:: Given information ::

^^^^^^^^^^^^^^^^

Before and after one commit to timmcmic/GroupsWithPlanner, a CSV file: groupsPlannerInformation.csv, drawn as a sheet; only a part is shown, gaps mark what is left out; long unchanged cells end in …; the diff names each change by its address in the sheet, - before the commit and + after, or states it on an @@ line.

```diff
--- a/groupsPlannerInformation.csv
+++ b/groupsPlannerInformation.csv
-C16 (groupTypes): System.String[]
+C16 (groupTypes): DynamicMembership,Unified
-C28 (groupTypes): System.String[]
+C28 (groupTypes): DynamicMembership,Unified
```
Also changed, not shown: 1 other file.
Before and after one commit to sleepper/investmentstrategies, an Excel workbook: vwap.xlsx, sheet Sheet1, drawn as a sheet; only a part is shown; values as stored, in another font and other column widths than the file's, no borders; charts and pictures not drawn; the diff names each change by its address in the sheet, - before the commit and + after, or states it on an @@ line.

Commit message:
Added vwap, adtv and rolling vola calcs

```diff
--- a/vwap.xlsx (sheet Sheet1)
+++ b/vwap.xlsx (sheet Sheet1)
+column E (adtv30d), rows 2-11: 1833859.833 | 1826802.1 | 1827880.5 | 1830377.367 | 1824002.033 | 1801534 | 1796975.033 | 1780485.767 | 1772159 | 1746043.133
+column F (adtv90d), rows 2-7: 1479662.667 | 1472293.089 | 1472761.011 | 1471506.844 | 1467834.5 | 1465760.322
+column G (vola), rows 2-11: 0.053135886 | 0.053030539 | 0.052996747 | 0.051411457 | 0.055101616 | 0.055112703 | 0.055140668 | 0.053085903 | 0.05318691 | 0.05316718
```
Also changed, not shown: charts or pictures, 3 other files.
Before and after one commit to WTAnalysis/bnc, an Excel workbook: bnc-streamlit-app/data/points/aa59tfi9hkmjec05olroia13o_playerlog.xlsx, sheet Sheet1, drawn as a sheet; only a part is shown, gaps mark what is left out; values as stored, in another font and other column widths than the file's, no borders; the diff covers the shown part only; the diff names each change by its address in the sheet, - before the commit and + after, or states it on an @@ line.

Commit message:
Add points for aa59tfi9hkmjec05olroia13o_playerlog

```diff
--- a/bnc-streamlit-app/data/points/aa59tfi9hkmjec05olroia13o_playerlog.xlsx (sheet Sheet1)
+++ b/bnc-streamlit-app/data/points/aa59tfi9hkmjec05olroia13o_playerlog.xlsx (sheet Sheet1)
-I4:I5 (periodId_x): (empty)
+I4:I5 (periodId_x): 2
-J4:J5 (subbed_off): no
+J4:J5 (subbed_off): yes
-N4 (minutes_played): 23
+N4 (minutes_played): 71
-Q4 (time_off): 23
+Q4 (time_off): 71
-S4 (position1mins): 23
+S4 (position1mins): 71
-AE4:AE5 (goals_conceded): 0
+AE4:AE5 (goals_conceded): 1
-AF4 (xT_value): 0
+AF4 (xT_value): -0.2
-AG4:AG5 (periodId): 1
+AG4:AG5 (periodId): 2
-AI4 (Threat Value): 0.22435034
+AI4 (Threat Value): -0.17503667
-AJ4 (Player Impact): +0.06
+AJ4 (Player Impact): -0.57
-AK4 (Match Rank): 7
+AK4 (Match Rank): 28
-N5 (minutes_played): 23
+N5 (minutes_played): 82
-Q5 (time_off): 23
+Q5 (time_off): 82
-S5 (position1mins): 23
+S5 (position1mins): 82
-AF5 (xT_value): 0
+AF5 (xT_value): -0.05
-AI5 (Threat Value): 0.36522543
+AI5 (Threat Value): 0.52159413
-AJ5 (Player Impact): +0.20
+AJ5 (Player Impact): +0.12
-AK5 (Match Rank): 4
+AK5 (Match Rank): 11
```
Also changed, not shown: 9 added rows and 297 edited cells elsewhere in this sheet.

^^^^^^^^^^^^^^^^

:: Exercise description ::
Copy every line of the records, leaving nothing out.

:: Solution to this exercise ::
Before and after one commit to timmcmic/GroupsWithPlanner, a CSV file: groupsPlannerInformation.csv, drawn as a sheet; only a part is shown, gaps mark what is left out; long unchanged cells end in …; the diff names each change by its address in the sheet, - before the commit and + after, or states it on an @@ line.

```diff
--- a/groupsPlannerInformation.csv
+++ b/groupsPlannerInformation.csv
-C16 (groupTypes): System.String[]
+C16 (groupTypes): DynamicMembership,Unified
-C28 (groupTypes): System.String[]
+C28 (groupTypes): DynamicMembership,Unified
```
Also changed, not shown: 1 other file.
Before and after one commit to sleepper/investmentstrategies, an Excel workbook: vwap.xlsx, sheet Sheet1, drawn as a sheet; only a part is shown; values as stored, in another font and other column widths than the file's, no borders; charts and pictures not drawn; the diff names each change by its address in the sheet, - before the commit and + after, or states it on an @@ line.

Commit message:
Added vwap, adtv and rolling vola calcs

```diff
--- a/vwap.xlsx (sheet Sheet1)
+++ b/vwap.xlsx (sheet Sheet1)
+column E (adtv30d), rows 2-11: 1833859.833 | 1826802.1 | 1827880.5 | 1830377.367 | 1824002.033 | 1801534 | 1796975.033 | 1780485.767 | 1772159 | 1746043.133
+column F (adtv90d), rows 2-7: 1479662.667 | 1472293.089 | 1472761.011 | 1471506.844 | 1467834.5 | 1465760.322
+column G (vola), rows 2-11: 0.053135886 | 0.053030539 | 0.052996747 | 0.051411457 | 0.055101616 | 0.055112703 | 0.055140668 | 0.053085903 | 0.05318691 | 0.05316718
```
Also changed, not shown: charts or pictures, 3 other files.
Before and after one commit to WTAnalysis/bnc, an Excel workbook: bnc-streamlit-app/data/points/aa59tfi9hkmjec05olroia13o_playerlog.xlsx, sheet Sheet1, drawn as a sheet; only a part is shown, gaps mark what is left out; values as stored, in another font and other column widths than the file's, no borders; the diff covers the shown part only; the diff names each change by its address in the sheet, - before the commit and + after, or states it on an @@ line.

Commit message:
Add points for aa59tfi9hkmjec05olroia13o_playerlog

```diff
--- a/bnc-streamlit-app/data/points/aa59tfi9hkmjec05olroia13o_playerlog.xlsx (sheet Sheet1)
+++ b/bnc-streamlit-app/data/points/aa59tfi9hkmjec05olroia13o_playerlog.xlsx (sheet Sheet1)
-I4:I5 (periodId_x): (empty)
+I4:I5 (periodId_x): 2
-J4:J5 (subbed_off): no
+J4:J5 (subbed_off): yes
-N4 (minutes_played): 23
+N4 (minutes_played): 71
-Q4 (time_off): 23
+Q4 (time_off): 71
-S4 (position1mins): 23
+S4 (position1mins): 71
-AE4:AE5 (goals_conceded): 0
+AE4:AE5 (goals_conceded): 1
-AF4 (xT_value): 0
+AF4 (xT_value): -0.2
-AG4:AG5 (periodId): 1
+AG4:AG5 (periodId): 2
-AI4 (Threat Value): 0.22435034
+AI4 (Threat Value): -0.17503667
-AJ4 (Player Impact): +0.06
+AJ4 (Player Impact): -0.57
-AK4 (Match Rank): 7
+AK4 (Match Rank): 28
-N5 (minutes_played): 23
+N5 (minutes_played): 82
-Q5 (time_off): 23
+Q5 (time_off): 82
-S5 (position1mins): 23
+S5 (position1mins): 82
-AF5 (xT_value): 0
+AF5 (xT_value): -0.05
-AI5 (Threat Value): 0.36522543
+AI5 (Threat Value): 0.52159413
-AJ5 (Player Impact): +0.20
+AJ5 (Player Impact): +0.12
-AK5 (Match Rank): 4
+AK5 (Match Rank): 11
```
Also changed, not shown: 9 added rows and 297 edited cells elsewhere in this sheet.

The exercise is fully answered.